A majority of German people oppose the country’s nuclear phase-out as the last three nuclear power plants are taken off the grid, according to a survey conducted by research company infratest dimap and published by public broadcaster ARD. 
Only a third of respondents thought this step was right. With 50 per cent, support was highest among Germans aged between 18 and 34 years, the survey showed. 
The mood was different 12 years ago, when the already scheduled nuclear phase-out was brought forward by former Chancellor Angela Merkel to the end of 2022. 
In June 2011, around three months after the Fukushima nuclear catastrophe in Japan, 54 percent of Germans supported Merkel’s response, the ARD survey recalled. 
Due to the energy crisis, however, the operation of the Emsland, Isar 2 and Neckarwestheim 2 nuclear plants had been extended until April 2023. 
Despite the imminent final phase-out, the “very high reliability” of the country’s power supply remains secured, the German Ministry for Economic Affairs and Climate Action and the Ministry for the Environment said in a joint statement last week. 

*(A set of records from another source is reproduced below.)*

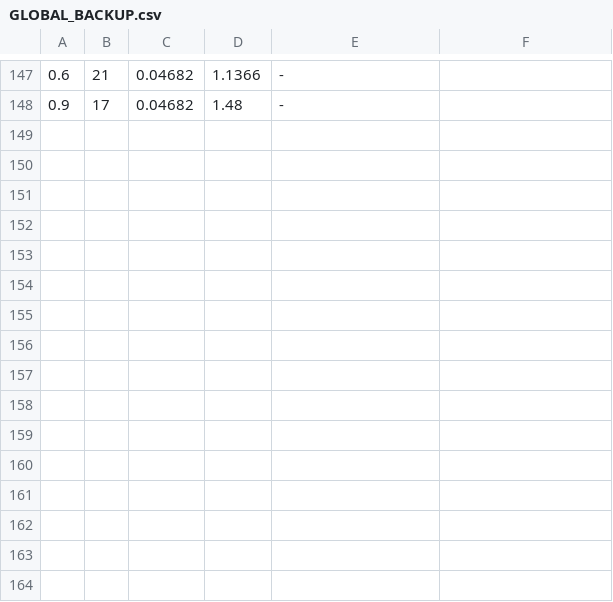
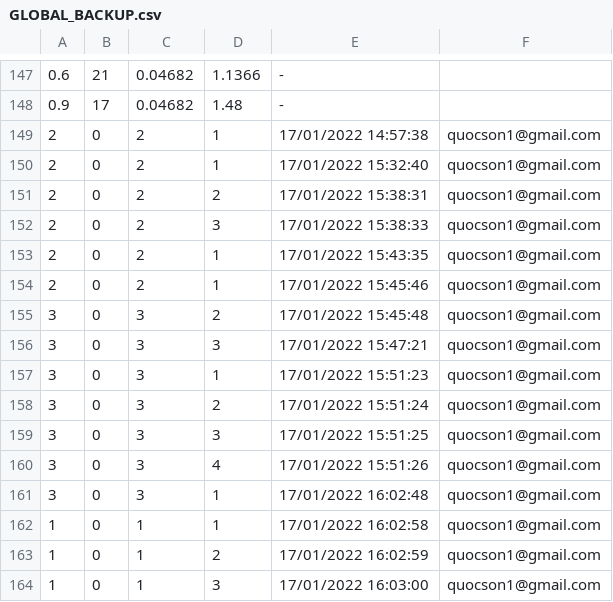
Before and after one commit to quocsonnguyen/cognite, a CSV file: data/GLOBAL_BACKUP.csv, drawn as a sheet; only a part is shown, gaps mark what is left out.

```diff
--- a/data/GLOBAL_BACKUP.csv
+++ b/data/GLOBAL_BACKUP.csv
@@ -148 +148,17 @@
 0.9,17,0.04682,1.48,-
+2, 0, 2, 1, 17/01/2022 14:57:38, quocson1@gmail.com
+2, 0, 2, 1, 17/01/2022 15:32:40, quocson1@gmail.com
+2, 0, 2, 2, 17/01/2022 15:38:31, quocson1@gmail.com
+2, 0, 2, 3, 17/01/2022 15:38:33, quocson1@gmail.com
+2, 0, 2, 1, 17/01/2022 15:43:35, quocson1@gmail.com
+2, 0, 2, 1, 17/01/2022 15:45:46, quocson1@gmail.com
+3, 0, 3, 2, 17/01/2022 15:45:48, quocson1@gmail.com
+3, 0, 3, 3, 17/01/2022 15:47:21, quocson1@gmail.com
+3, 0, 3, 1, 17/01/2022 15:51:23, quocson1@gmail.com
+3, 0, 3, 2, 17/01/2022 15:51:24, quocson1@gmail.com
+3, 0, 3, 3, 17/01/2022 15:51:25, quocson1@gmail.com
+3, 0, 3, 4, 17/01/2022 15:51:26, quocson1@gmail.com
+3, 0, 3, 1, 17/01/2022 16:02:48, quocson1@gmail.com
+1, 0, 1, 1, 17/01/2022 16:02:58, quocson1@gmail.com
+1, 0, 1, 2, 17/01/2022 16:02:59, quocson1@gmail.com
+1, 0, 1, 3, 17/01/2022 16:03:00, quocson1@gmail.com
```
Also changed, not shown: data/GLOBAL.csv, 14 other files.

“This will end the use of nuclear power in Germany and significantly increase nuclear safety in this country,” the ministries said. 
“With the clear target of climate neutrality by 2045, the entire energy system will be converted to the use of renewable energies.” 

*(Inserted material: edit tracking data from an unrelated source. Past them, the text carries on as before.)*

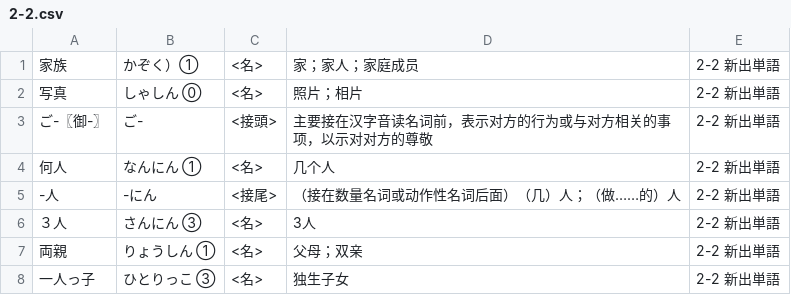
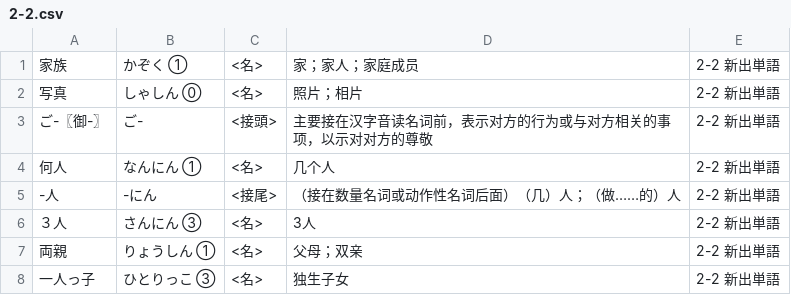
Before and after one commit to ihnfsax/zonghe-riyu-vocabulary, a CSV file: anki/volume-1/2-2.csv, drawn as a sheet; only a part is shown.

Commit message:
Fix bug

```diff
--- a/anki/volume-1/2-2.csv
+++ b/anki/volume-1/2-2.csv
@@ -1,2 +1,2 @@
-家族,かぞく）①,<名>,家；家人；家庭成员,2-2 新出単語
+家族,かぞく ①,<名>,家；家人；家庭成员,2-2 新出単語
 写真,しゃしん ⓪,<名>,照片；相片,2-2 新出単語
```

However, there is still no final repository for nuclear waste. Further, official expert reports showed that the expansion of renewable energies in Europe’s largest economy is progressing too slowly. 
Electricity production from nuclear sources had already dropped by around half in 2022 compared to the previous year, accounting only for 6.4 per cent of total electricity, according to official figures. However, coal remained the most important energy source for power generation last year. 
According to the ARD survey, 66 percent of Germans are very concerned that the shift toward more climate-friendly energy would be followed by a further increase in energy prices.